(EXERCISE GOAL)
Line by line, the data below should be set down unchanged, with images excluded.

[Stored items from a collection]
--- --- ---
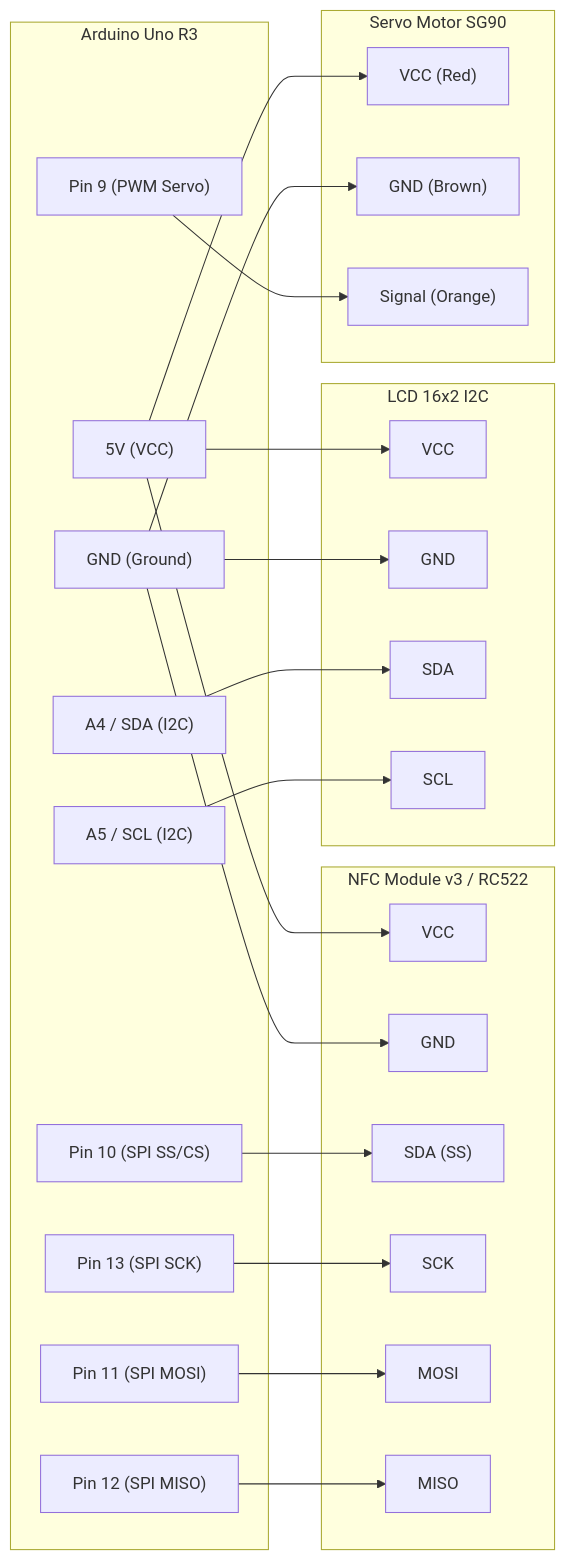
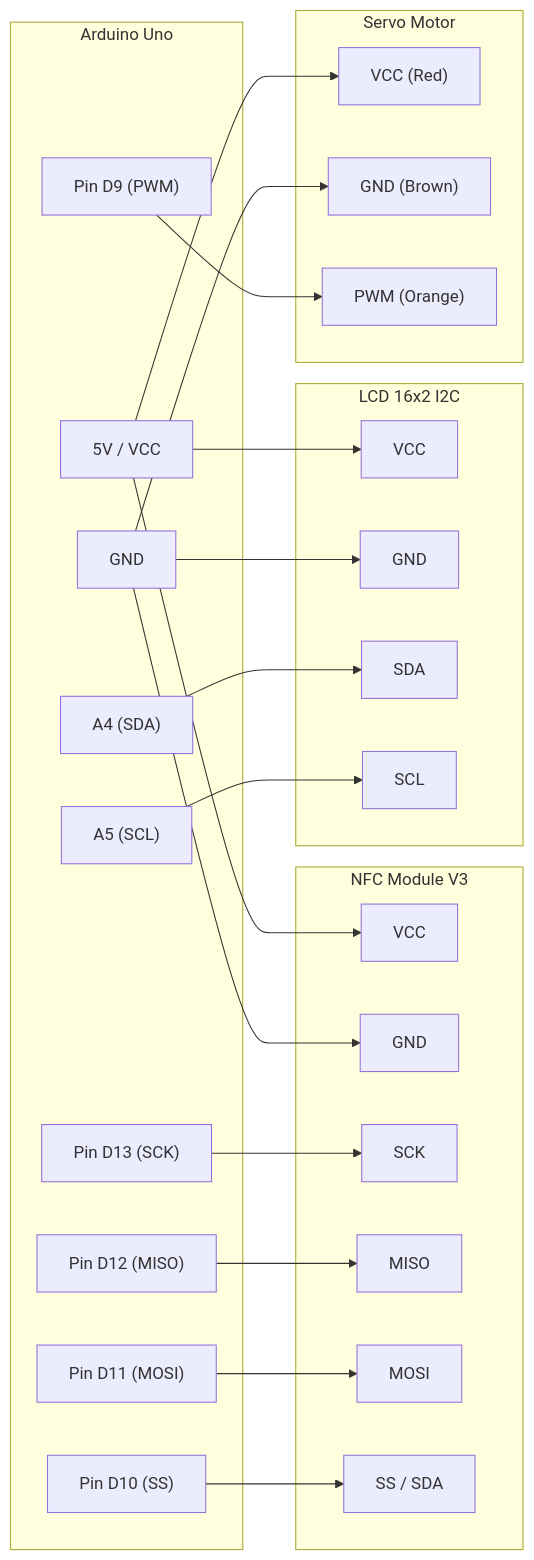
The diagram in contents/projects/parking-system.mdx (saecar/SaecarPortfolio), drawn with Mermaid before and after one commit. The commit also changed other lines of this file, not shown here.

````diff
--- a/contents/projects/parking-system.mdx
+++ b/contents/projects/parking-system.mdx
@@ -40,54 +42,53 @@
 ```mermaid
 graph LR
-    subgraph MCU["Arduino Uno R3"]
-      MCU_5V["5V (VCC)"]
-      MCU_GND["GND (Ground)"]
-      MCU_SCL["A5 / SCL (I2C)"]
-      MCU_SDA["A4 / SDA (I2C)"]
-      MCU_D9["Pin 9 (PWM Servo)"]
-      MCU_D10["Pin 10 (SPI SS/CS)"]
-      MCU_D11["Pin 11 (SPI MOSI)"]
-      MCU_D12["Pin 12 (SPI MISO)"]
-      MCU_D13["Pin 13 (SPI SCK)"]
+    subgraph MCU["Arduino Uno"]
+        ARD_5V["5V / VCC"]
+        ARD_GND["GND"]
+        ARD_SCL["A5 (SCL)"]
+        ARD_SDA["A4 (SDA)"]
+        ARD_D9["Pin D9 (PWM)"]
+        ARD_D10["Pin D10 (SS)"]
+        ARD_D13["Pin D13 (SCK)"]
+        ARD_D11["Pin D11 (MOSI)"]
+        ARD_D12["Pin D12 (MISO)"]
     end
 
-    subgraph NFC["NFC Module v3 / RC522"]
-      NFC_VCC["VCC"]
-      NFC_GND["GND"]
-      NFC_SDA["SDA (SS)"]
-      NFC_SCK["SCK"]
-      NFC_MOSI["MOSI"]
-      NFC_MISO["MISO"]
+    subgraph NFC["NFC Module V3"]
+        NFC_VCC["VCC"]
+        NFC_GND["GND"]
+        NFC_SCK["SCK"]
+        NFC_MISO["MISO"]
+        NFC_MOSI["MOSI"]
+        NFC_SS["SS / SDA"]
     end
 
     subgraph LCD["LCD 16x2 I2C"]
-      LCD_VCC["VCC"]
-      LCD_GND["GND"]
-      LCD_SDA["SDA"]
-      LCD_SCL["SCL"]
+        LCD_VCC["VCC"]
+        LCD_GND["GND"]
+        LCD_SDA["SDA"]
+        LCD_SCL["SCL"]
     end
 
-    subgraph Servo["Servo Motor SG90"]
-      SV_VCC["VCC (Red)"]
-      SV_GND["GND (Brown)"]
-      SV_SIG["Signal (Orange)"]
+    subgraph Servo["Servo Motor"]
+        SERVO_VCC["VCC (Red)"]
+        SERVO_GND["GND (Brown)"]
+        SERVO_SIG["PWM (Orange)"]
     end
 
-    MCU_5V --> NFC_VCC
-    MCU_5V --> LCD_VCC
-    MCU_5V --> SV_VCC
+    ARD_5V --> NFC_VCC
+    ARD_5V --> LCD_VCC
+    ARD_5V --> SERVO_VCC
     
-    MCU_GND --> NFC_GND
-    MCU_GND --> LCD_GND
-    MCU_GND --> SV_GND
+    ARD_GND --> NFC_GND
+    ARD_GND --> LCD_GND
+    ARD_GND --> SERVO_GND
 
-    MCU_SDA --> LCD_SDA
-    MCU_SCL --> LCD_SCL
+    ARD_SCL --> LCD_SCL
+    ARD_SDA --> LCD_SDA
 
-    MCU_D10 --> NFC_SDA
-    MCU_D13 --> NFC_SCK
-    MCU_D11 --> NFC_MOSI
-    MCU_D12 --> NFC_MISO
-
-    MCU_D9 --> SV_SIG
+    ARD_D9 --> SERVO_SIG
+    ARD_D10 --> NFC_SS
+    ARD_D13 --> NFC_SCK
+    ARD_D11 --> NFC_MOSI
+    ARD_D12 --> NFC_MISO
 ```
````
--- --- ---
(ANSWER FOR THE TASK)
The diagram in contents/projects/parking-system.mdx (saecar/SaecarPortfolio), drawn with Mermaid before and after one commit. The commit also changed other lines of this file, not shown here.

````diff
--- a/contents/projects/parking-system.mdx
+++ b/contents/projects/parking-system.mdx
@@ -40,54 +42,53 @@
 ```mermaid
 graph LR
-    subgraph MCU["Arduino Uno R3"]
-      MCU_5V["5V (VCC)"]
-      MCU_GND["GND (Ground)"]
-      MCU_SCL["A5 / SCL (I2C)"]
-      MCU_SDA["A4 / SDA (I2C)"]
-      MCU_D9["Pin 9 (PWM Servo)"]
-      MCU_D10["Pin 10 (SPI SS/CS)"]
-      MCU_D11["Pin 11 (SPI MOSI)"]
-      MCU_D12["Pin 12 (SPI MISO)"]
-      MCU_D13["Pin 13 (SPI SCK)"]
+    subgraph MCU["Arduino Uno"]
+        ARD_5V["5V / VCC"]
+        ARD_GND["GND"]
+        ARD_SCL["A5 (SCL)"]
+        ARD_SDA["A4 (SDA)"]
+        ARD_D9["Pin D9 (PWM)"]
+        ARD_D10["Pin D10 (SS)"]
+        ARD_D13["Pin D13 (SCK)"]
+        ARD_D11["Pin D11 (MOSI)"]
+        ARD_D12["Pin D12 (MISO)"]
     end
 
-    subgraph NFC["NFC Module v3 / RC522"]
-      NFC_VCC["VCC"]
-      NFC_GND["GND"]
-      NFC_SDA["SDA (SS)"]
-      NFC_SCK["SCK"]
-      NFC_MOSI["MOSI"]
-      NFC_MISO["MISO"]
+    subgraph NFC["NFC Module V3"]
+        NFC_VCC["VCC"]
+        NFC_GND["GND"]
+        NFC_SCK["SCK"]
+        NFC_MISO["MISO"]
+        NFC_MOSI["MOSI"]
+        NFC_SS["SS / SDA"]
     end
 
     subgraph LCD["LCD 16x2 I2C"]
-      LCD_VCC["VCC"]
-      LCD_GND["GND"]
-      LCD_SDA["SDA"]
-      LCD_SCL["SCL"]
+        LCD_VCC["VCC"]
+        LCD_GND["GND"]
+        LCD_SDA["SDA"]
+        LCD_SCL["SCL"]
     end
 
-    subgraph Servo["Servo Motor SG90"]
-      SV_VCC["VCC (Red)"]
-      SV_GND["GND (Brown)"]
-      SV_SIG["Signal (Orange)"]
+    subgraph Servo["Servo Motor"]
+        SERVO_VCC["VCC (Red)"]
+        SERVO_GND["GND (Brown)"]
+        SERVO_SIG["PWM (Orange)"]
     end
 
-    MCU_5V --> NFC_VCC
-    MCU_5V --> LCD_VCC
-    MCU_5V --> SV_VCC
+    ARD_5V --> NFC_VCC
+    ARD_5V --> LCD_VCC
+    ARD_5V --> SERVO_VCC
     
-    MCU_GND --> NFC_GND
-    MCU_GND --> LCD_GND
-    MCU_GND --> SV_GND
+    ARD_GND --> NFC_GND
+    ARD_GND --> LCD_GND
+    ARD_GND --> SERVO_GND
 
-    MCU_SDA --> LCD_SDA
-    MCU_SCL --> LCD_SCL
+    ARD_SCL --> LCD_SCL
+    ARD_SDA --> LCD_SDA
 
-    MCU_D10 --> NFC_SDA
-    MCU_D13 --> NFC_SCK
-    MCU_D11 --> NFC_MOSI
-    MCU_D12 --> NFC_MISO
-
-    MCU_D9 --> SV_SIG
+    ARD_D9 --> SERVO_SIG
+    ARD_D10 --> NFC_SS
+    ARD_D13 --> NFC_SCK
+    ARD_D11 --> NFC_MOSI
+    ARD_D12 --> NFC_MISO
 ```
````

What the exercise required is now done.